Data items
►

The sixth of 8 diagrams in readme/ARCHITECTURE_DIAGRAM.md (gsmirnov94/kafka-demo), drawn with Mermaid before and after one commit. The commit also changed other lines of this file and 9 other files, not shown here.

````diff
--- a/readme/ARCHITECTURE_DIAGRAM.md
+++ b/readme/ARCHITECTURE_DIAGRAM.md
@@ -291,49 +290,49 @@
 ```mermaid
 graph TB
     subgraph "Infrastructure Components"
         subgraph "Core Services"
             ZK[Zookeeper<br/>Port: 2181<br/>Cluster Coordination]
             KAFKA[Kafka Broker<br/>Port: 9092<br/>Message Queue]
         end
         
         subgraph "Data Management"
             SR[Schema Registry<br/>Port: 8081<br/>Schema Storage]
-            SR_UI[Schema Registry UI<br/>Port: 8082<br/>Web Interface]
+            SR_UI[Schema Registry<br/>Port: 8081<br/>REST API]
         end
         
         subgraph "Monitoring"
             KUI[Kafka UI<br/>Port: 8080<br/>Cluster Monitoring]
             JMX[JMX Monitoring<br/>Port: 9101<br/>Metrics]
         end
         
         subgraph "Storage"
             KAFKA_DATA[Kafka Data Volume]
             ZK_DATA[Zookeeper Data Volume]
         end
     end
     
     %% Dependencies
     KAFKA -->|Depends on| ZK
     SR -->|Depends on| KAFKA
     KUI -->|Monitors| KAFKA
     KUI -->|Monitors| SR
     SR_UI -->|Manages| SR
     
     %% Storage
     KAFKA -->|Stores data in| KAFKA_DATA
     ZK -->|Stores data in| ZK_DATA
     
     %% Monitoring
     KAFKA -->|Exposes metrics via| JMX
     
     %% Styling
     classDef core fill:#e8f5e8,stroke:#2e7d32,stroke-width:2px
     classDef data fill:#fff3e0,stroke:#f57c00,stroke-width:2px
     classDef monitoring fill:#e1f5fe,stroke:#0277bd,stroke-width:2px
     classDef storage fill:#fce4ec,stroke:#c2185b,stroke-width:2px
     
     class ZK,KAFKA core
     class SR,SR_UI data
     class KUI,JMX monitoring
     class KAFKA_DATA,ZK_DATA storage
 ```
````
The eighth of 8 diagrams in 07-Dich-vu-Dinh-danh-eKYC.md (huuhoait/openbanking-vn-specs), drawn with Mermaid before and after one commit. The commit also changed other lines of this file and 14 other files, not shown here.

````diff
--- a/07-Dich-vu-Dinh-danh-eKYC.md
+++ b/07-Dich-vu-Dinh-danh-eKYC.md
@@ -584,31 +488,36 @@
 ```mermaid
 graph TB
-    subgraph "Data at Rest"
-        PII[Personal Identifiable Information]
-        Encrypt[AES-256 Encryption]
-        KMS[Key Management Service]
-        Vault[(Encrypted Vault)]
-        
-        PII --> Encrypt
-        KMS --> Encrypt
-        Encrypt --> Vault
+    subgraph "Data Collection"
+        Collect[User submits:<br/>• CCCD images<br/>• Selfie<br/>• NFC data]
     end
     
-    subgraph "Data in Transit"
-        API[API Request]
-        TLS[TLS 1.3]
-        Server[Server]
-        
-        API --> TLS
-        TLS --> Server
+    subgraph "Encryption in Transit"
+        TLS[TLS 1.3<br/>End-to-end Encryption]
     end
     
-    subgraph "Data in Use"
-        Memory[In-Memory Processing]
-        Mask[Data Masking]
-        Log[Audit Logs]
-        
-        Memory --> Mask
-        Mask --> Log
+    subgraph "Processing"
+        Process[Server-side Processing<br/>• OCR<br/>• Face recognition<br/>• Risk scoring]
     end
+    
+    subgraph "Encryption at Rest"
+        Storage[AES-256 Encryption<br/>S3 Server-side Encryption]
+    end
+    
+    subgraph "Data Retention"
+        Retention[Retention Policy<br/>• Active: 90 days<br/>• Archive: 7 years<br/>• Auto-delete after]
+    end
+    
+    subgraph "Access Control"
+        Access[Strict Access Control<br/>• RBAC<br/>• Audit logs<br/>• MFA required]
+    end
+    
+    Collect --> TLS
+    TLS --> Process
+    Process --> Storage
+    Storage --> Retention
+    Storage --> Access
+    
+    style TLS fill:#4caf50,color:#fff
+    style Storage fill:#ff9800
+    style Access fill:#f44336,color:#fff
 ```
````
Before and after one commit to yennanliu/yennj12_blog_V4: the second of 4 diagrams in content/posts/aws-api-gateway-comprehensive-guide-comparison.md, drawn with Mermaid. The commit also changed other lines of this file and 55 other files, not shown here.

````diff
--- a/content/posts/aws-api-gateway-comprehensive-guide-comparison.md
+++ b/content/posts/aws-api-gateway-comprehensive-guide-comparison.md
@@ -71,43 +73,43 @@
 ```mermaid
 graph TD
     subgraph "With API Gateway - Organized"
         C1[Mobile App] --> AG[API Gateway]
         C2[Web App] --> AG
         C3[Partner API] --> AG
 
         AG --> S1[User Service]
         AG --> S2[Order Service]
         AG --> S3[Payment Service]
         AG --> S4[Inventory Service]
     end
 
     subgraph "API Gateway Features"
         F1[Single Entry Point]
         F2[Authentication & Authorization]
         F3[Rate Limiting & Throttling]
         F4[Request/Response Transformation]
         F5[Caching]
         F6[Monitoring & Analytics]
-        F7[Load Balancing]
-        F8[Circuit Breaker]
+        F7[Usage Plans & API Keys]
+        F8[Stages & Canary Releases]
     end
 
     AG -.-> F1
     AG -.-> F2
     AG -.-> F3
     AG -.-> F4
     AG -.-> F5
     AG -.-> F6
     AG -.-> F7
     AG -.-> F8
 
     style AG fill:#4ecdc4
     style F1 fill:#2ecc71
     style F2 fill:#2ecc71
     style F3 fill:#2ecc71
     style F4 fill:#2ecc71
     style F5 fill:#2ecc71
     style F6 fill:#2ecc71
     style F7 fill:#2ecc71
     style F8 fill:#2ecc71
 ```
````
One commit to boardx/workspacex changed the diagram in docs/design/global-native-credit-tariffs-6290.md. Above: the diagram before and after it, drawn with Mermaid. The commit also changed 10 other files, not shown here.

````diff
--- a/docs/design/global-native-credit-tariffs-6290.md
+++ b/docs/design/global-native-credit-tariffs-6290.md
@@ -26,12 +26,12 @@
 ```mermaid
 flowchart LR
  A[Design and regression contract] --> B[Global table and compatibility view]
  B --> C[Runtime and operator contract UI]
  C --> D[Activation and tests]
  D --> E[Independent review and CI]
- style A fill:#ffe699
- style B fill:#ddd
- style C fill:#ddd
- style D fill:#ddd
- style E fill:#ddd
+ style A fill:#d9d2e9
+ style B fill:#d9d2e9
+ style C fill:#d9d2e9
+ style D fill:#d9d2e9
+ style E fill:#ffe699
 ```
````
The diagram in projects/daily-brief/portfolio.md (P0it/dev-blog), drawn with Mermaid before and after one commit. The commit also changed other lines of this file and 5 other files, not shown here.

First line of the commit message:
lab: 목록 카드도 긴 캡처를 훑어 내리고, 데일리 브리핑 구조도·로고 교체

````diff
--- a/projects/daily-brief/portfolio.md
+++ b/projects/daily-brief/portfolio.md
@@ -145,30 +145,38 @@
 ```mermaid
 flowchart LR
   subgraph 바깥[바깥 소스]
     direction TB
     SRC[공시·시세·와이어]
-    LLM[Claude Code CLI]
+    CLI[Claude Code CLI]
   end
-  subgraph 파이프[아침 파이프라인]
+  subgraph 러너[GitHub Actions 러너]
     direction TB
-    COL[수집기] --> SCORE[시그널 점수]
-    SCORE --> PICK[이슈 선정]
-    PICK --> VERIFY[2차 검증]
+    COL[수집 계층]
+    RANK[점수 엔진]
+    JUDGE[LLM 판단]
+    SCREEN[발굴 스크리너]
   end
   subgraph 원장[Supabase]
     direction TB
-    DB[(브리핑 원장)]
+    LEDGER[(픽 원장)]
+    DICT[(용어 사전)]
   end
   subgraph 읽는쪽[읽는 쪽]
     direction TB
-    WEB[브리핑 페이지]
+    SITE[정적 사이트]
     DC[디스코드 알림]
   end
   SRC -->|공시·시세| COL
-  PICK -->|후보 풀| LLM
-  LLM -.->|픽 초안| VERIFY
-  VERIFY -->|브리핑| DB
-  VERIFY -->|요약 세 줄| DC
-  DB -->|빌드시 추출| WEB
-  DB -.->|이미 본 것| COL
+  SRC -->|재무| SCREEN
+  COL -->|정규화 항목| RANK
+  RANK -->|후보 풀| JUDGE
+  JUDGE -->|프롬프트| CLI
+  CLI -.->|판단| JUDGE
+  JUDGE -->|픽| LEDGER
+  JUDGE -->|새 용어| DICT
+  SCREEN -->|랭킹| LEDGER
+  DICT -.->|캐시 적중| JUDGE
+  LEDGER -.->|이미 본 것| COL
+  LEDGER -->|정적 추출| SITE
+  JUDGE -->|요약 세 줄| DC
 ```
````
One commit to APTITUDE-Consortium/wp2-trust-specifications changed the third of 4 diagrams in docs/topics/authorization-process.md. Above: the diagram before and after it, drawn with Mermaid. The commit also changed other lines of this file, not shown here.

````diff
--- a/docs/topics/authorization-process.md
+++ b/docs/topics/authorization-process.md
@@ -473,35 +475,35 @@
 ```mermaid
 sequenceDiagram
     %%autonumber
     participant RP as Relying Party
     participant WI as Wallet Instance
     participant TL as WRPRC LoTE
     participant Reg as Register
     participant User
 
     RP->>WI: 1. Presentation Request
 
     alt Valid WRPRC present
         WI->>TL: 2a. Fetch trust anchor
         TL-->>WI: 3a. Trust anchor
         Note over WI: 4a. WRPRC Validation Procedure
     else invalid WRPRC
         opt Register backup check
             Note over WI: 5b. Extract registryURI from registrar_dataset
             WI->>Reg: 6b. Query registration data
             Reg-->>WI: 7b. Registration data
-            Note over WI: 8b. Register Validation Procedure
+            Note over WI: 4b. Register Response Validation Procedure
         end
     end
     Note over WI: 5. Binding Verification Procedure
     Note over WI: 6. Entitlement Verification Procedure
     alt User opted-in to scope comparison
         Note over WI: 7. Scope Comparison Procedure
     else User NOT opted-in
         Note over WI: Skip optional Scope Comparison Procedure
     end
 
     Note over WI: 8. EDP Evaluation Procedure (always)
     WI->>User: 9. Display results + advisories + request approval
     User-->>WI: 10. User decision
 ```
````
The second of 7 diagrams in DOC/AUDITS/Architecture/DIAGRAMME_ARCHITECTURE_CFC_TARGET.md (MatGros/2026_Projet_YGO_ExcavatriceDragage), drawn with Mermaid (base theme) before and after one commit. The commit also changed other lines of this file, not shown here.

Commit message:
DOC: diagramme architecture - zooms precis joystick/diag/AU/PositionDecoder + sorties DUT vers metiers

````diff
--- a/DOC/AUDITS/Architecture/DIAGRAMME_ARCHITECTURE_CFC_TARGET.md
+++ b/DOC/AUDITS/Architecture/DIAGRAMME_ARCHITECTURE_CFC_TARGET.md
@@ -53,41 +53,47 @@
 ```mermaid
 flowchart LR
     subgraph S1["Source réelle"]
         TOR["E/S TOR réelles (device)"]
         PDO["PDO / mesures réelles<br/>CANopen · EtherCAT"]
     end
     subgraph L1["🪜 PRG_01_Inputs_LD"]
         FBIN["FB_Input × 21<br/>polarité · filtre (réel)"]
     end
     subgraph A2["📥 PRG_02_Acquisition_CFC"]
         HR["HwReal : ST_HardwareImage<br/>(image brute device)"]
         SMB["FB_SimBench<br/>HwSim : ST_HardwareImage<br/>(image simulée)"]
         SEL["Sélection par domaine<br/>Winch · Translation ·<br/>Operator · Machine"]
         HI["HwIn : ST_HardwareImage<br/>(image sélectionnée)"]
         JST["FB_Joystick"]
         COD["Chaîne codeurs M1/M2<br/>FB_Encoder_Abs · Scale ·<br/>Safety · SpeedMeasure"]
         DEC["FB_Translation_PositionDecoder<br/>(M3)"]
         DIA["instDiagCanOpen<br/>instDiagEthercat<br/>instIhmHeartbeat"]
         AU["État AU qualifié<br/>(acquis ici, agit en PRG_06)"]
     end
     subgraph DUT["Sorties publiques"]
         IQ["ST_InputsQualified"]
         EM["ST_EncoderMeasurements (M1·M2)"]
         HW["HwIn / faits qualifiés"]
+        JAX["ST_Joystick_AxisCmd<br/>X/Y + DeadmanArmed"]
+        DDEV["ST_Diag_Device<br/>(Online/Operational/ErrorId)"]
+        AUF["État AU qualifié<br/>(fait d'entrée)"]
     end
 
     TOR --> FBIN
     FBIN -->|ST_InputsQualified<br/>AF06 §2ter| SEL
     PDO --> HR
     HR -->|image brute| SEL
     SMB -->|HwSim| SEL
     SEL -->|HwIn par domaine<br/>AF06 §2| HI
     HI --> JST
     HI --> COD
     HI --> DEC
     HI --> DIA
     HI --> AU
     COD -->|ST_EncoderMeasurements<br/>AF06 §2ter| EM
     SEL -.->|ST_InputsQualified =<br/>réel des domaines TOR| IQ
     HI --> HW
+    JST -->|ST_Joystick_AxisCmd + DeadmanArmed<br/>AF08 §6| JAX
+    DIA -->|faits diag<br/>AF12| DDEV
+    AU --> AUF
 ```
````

◄

Every line above in which the word "DeadmanArmed" occurs is to be copied.

Response area
+        JAX["ST_Joystick_AxisCmd<br/>X/Y + DeadmanArmed"]
+    JST -->|ST_Joystick_AxisCmd + DeadmanArmed<br/>AF08 §6| JAX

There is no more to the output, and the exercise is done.